→ **Task directions**
Every line below that contains the word "README" must be copied.
___
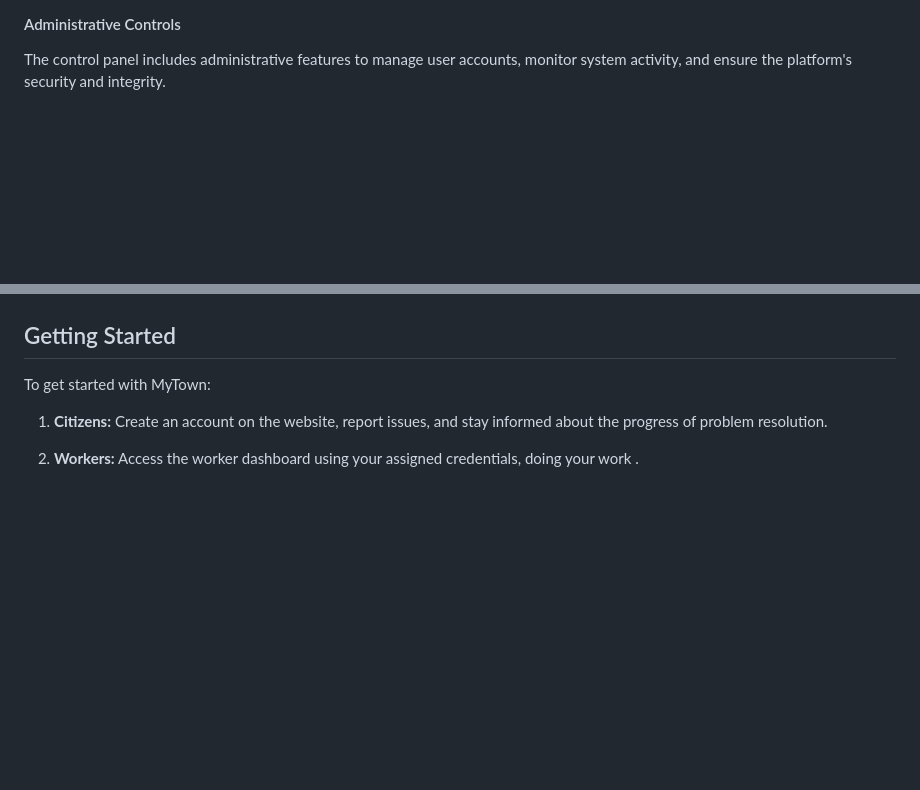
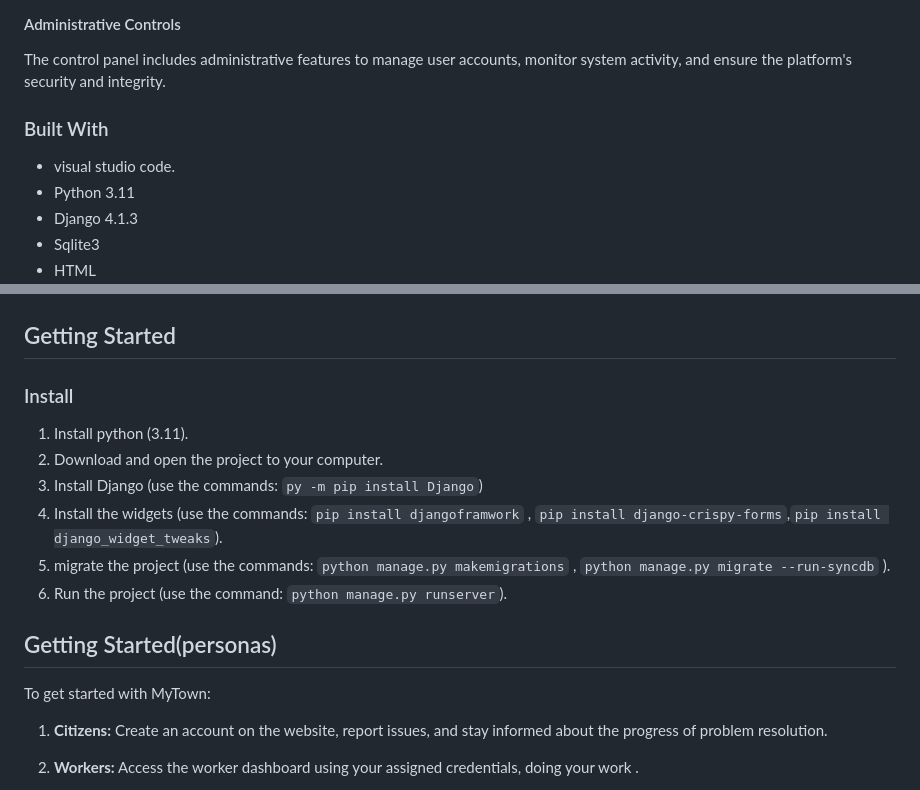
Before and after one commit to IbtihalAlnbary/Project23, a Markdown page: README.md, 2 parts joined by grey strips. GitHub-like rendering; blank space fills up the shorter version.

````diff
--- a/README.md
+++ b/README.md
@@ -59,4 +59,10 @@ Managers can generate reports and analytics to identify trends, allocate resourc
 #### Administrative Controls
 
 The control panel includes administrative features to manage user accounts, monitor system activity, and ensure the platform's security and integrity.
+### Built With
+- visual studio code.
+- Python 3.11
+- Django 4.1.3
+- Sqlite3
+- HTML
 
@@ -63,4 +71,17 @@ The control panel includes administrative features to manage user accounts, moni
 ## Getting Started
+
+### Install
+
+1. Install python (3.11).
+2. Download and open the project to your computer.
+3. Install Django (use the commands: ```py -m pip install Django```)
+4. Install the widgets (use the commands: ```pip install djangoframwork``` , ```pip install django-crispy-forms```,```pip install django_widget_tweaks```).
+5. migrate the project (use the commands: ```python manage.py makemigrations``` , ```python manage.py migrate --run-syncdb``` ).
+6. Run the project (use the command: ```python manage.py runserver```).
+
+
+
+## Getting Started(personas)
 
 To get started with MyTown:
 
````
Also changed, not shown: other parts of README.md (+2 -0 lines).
___
→ **Result for this task**
Before and after one commit to IbtihalAlnbary/Project23, a Markdown page: README.md, 2 parts joined by grey strips. GitHub-like rendering; blank space fills up the shorter version.
--- a/README.md
+++ b/README.md
Also changed, not shown: other parts of README.md (+2 -0 lines).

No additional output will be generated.